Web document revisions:
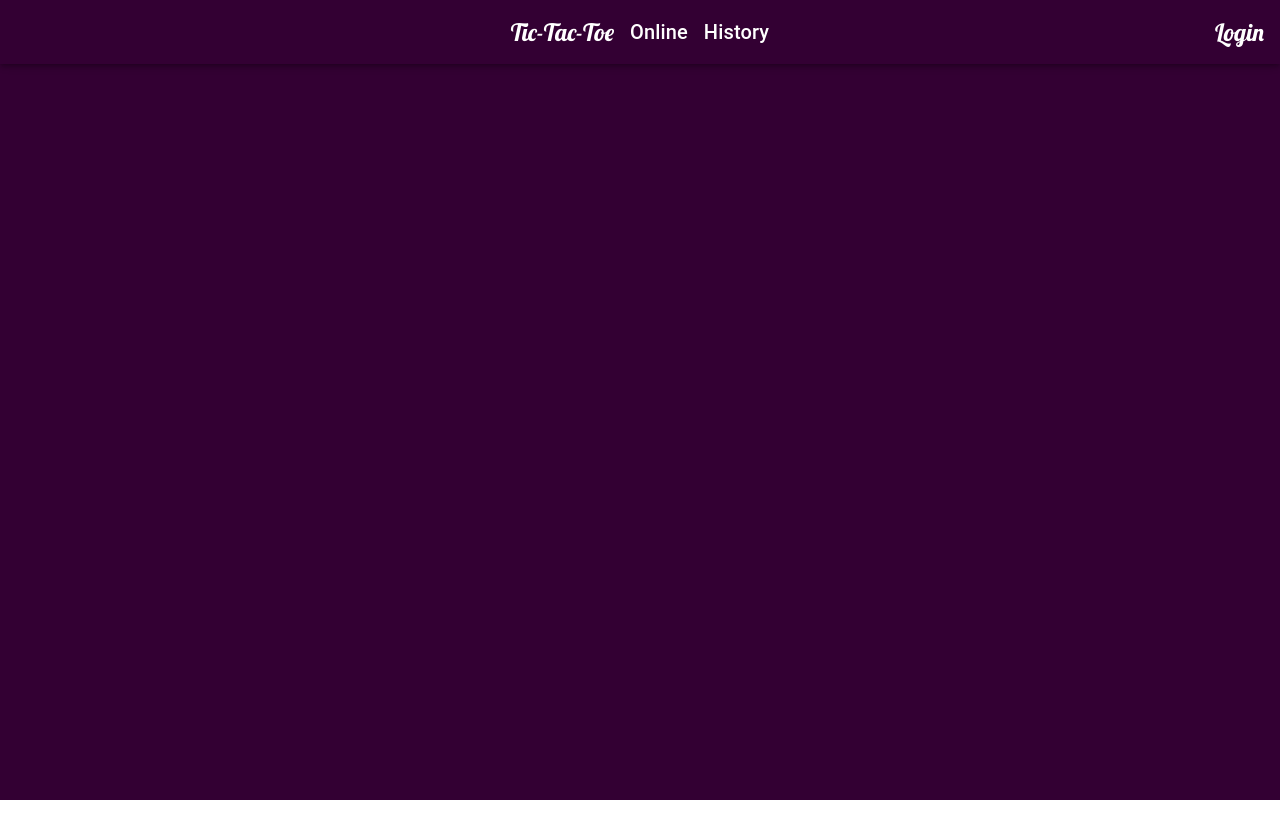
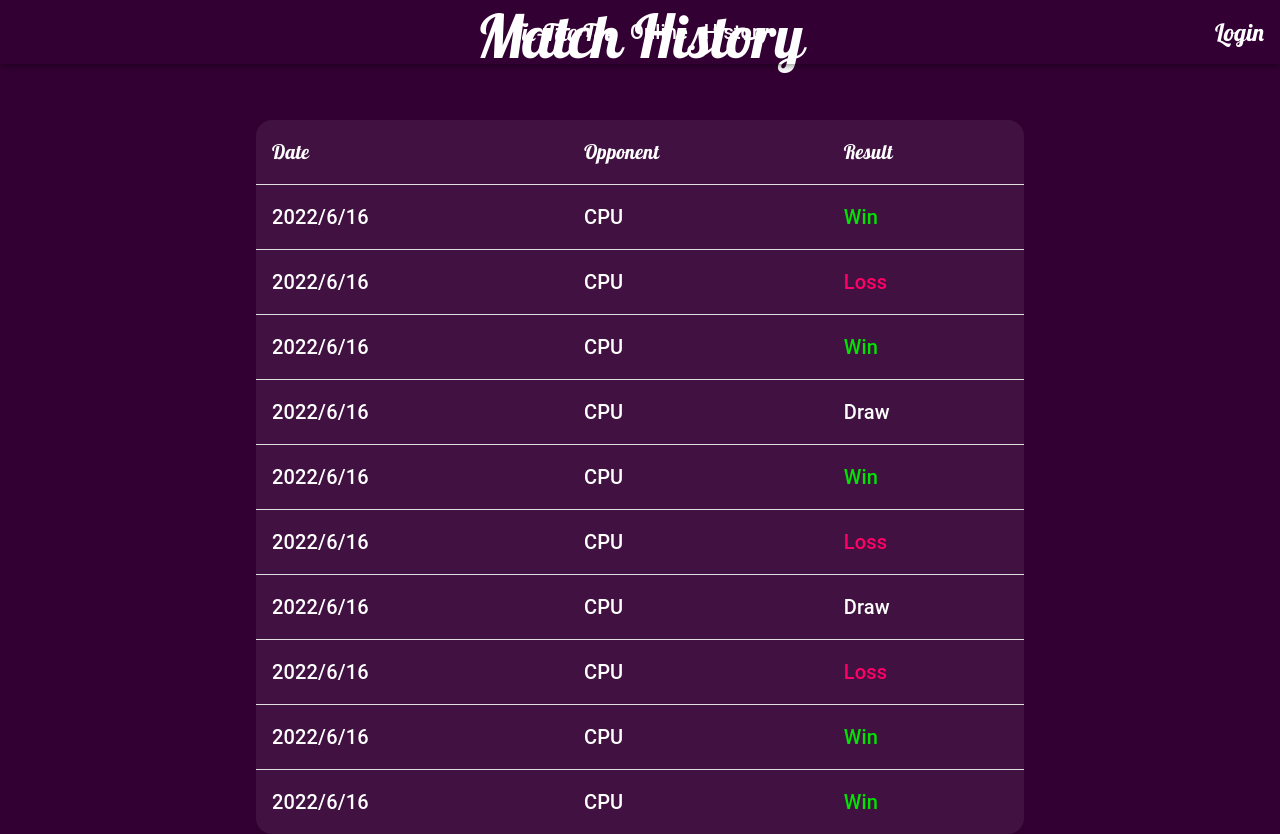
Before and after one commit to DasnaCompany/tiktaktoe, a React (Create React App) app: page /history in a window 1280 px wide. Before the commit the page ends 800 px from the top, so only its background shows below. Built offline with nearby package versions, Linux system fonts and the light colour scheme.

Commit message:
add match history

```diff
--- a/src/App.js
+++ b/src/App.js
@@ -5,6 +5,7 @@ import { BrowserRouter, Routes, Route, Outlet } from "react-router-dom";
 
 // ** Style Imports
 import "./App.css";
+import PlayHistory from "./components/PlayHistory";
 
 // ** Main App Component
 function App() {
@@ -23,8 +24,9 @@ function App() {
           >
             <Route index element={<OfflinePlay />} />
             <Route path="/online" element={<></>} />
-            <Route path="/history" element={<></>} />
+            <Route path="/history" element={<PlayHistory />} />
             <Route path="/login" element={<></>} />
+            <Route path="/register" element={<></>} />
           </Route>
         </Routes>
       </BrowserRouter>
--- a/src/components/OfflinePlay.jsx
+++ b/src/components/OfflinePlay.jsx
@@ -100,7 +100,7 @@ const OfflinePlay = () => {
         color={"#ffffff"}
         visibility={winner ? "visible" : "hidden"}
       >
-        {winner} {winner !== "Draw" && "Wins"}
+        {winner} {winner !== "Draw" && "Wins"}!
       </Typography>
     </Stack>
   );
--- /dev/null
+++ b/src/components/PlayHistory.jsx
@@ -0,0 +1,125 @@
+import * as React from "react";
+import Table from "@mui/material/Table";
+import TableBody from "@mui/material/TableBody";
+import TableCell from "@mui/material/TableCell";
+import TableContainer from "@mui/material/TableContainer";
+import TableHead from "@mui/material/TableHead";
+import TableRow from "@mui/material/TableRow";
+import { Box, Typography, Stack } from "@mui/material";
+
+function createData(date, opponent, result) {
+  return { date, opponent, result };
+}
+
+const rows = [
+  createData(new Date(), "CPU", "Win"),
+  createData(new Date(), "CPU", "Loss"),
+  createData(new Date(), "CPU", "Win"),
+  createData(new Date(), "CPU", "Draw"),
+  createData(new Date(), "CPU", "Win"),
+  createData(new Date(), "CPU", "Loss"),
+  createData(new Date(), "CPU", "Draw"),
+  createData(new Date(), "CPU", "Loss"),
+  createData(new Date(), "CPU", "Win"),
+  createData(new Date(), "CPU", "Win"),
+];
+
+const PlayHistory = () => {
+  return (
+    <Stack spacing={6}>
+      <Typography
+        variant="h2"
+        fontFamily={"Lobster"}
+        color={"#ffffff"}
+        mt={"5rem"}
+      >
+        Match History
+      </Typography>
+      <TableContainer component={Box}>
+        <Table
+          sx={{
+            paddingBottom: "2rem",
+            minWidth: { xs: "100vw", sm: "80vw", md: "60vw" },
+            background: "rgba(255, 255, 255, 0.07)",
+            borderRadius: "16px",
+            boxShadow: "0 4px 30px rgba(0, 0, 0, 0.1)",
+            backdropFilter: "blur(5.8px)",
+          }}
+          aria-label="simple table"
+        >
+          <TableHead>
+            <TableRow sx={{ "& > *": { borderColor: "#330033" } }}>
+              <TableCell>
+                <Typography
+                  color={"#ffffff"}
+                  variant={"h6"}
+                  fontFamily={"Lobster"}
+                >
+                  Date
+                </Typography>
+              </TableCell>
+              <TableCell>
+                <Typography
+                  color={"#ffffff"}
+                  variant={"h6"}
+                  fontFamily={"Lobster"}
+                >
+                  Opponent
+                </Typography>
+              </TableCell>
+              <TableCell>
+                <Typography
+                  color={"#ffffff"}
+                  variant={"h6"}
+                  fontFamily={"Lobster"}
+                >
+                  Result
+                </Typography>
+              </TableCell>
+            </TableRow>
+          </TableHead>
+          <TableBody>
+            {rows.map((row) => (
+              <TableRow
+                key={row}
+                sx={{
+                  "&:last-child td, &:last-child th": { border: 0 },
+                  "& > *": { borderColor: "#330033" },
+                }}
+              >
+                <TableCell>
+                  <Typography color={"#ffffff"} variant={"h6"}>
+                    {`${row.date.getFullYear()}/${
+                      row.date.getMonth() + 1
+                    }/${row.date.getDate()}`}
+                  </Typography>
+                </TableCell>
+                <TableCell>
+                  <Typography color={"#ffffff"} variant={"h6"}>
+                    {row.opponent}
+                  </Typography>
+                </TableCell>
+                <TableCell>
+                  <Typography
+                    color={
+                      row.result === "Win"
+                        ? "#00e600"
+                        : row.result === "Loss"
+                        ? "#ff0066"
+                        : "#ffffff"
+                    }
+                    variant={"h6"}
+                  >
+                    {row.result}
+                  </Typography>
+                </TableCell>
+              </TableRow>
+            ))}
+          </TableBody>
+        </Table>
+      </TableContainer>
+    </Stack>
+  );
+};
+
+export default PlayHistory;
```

--

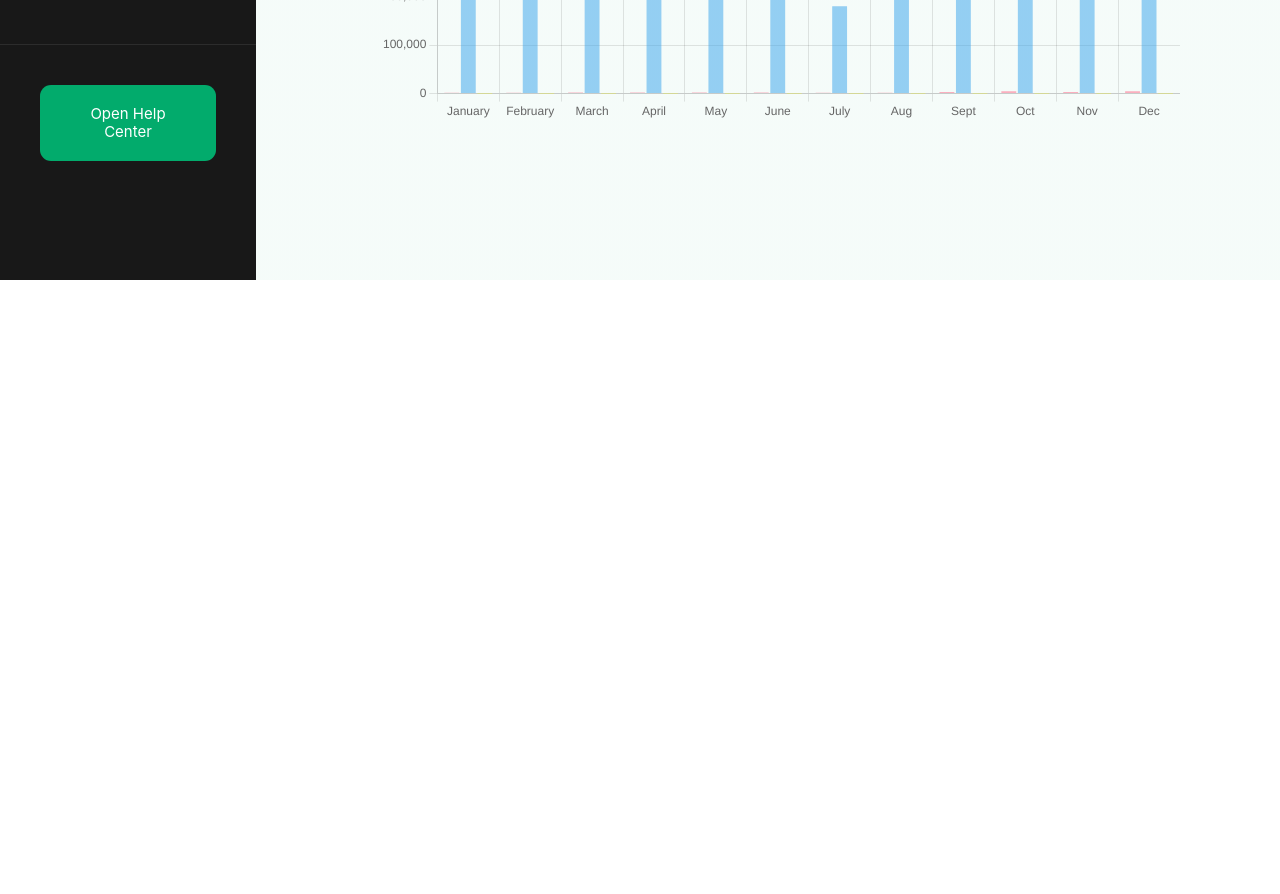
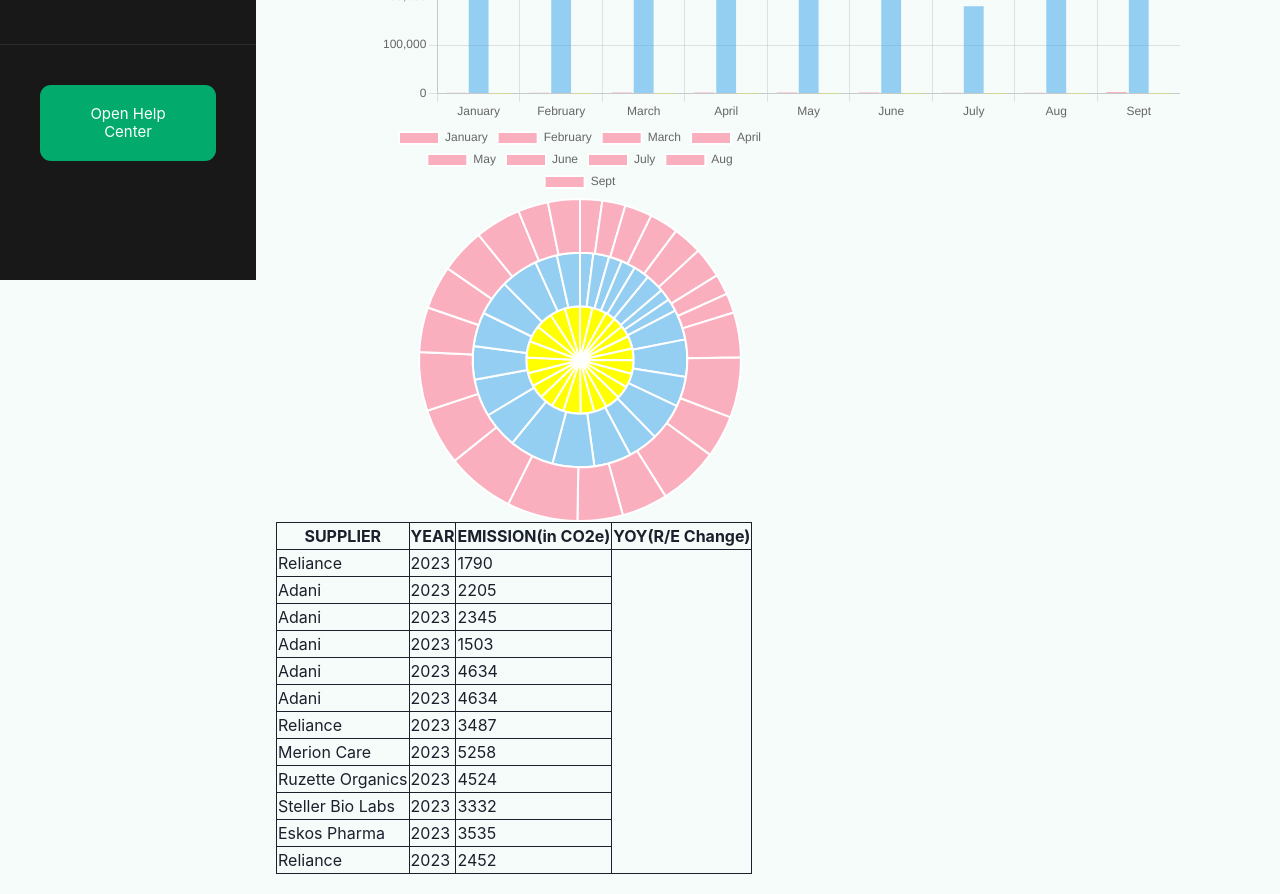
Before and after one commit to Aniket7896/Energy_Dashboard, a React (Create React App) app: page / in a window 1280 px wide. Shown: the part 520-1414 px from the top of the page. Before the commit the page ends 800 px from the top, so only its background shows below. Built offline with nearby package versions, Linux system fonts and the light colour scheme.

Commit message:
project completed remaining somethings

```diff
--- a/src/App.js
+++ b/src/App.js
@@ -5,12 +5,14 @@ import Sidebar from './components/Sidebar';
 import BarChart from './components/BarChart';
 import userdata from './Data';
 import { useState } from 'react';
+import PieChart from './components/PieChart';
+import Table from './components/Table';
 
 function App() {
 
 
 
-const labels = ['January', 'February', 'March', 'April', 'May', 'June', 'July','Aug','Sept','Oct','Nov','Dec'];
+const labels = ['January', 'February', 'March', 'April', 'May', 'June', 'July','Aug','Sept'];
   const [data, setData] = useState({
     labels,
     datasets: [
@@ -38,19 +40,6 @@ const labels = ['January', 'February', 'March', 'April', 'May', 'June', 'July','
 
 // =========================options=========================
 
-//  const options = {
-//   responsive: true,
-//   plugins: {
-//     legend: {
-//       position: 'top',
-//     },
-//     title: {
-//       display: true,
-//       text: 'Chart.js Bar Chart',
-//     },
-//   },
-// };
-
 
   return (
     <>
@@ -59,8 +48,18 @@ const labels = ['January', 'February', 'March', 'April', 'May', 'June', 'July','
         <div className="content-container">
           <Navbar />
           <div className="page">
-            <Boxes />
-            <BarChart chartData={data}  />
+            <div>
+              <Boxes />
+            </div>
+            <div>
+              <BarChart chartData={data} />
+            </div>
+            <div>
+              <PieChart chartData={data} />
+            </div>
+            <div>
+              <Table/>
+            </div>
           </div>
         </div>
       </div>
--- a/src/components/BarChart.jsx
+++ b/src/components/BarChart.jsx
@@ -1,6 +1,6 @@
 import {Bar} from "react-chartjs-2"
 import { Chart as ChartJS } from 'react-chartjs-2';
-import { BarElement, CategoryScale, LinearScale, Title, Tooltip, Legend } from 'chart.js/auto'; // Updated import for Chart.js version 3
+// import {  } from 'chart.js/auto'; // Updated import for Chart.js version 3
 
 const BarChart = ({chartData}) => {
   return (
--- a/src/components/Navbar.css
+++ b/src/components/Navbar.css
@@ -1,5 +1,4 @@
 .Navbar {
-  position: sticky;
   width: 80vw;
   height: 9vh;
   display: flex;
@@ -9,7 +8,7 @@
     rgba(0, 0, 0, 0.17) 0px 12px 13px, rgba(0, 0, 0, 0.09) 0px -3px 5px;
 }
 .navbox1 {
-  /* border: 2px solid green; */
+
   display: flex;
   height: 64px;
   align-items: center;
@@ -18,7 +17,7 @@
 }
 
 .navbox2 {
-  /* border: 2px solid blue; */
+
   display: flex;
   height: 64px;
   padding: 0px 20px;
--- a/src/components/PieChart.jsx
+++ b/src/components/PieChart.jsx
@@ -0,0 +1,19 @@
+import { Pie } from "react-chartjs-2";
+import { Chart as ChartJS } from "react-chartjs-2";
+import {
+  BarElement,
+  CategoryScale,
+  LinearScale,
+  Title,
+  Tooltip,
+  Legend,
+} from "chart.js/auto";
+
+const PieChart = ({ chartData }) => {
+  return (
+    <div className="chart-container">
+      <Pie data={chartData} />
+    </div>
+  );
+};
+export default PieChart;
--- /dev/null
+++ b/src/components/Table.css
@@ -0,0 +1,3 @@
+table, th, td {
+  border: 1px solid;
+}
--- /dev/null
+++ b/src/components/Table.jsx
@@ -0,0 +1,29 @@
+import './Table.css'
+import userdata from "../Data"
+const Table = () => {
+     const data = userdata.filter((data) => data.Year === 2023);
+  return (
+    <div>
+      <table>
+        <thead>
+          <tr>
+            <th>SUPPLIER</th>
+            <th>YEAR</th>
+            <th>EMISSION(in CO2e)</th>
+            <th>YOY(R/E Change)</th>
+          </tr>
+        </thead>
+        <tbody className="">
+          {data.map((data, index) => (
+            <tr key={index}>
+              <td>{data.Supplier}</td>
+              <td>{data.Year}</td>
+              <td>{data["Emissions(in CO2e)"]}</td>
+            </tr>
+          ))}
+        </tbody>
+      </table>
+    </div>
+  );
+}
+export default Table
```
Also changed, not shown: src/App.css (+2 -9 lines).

* Aim of the task:
Copy each line of the entries that includes the word "labels".

* Solution to this problem:
-const labels = ['January', 'February', 'March', 'April', 'May', 'June', 'July','Aug','Sept','Oct','Nov','Dec'];
+const labels = ['January', 'February', 'March', 'April', 'May', 'June', 'July','Aug','Sept'];
     labels,
@@ -38,19 +40,6 @@ const labels = ['January', 'February', 'March', 'April', 'May', 'June', 'July','
@@ -59,8 +48,18 @@ const labels = ['January', 'February', 'March', 'April', 'May', 'June', 'July','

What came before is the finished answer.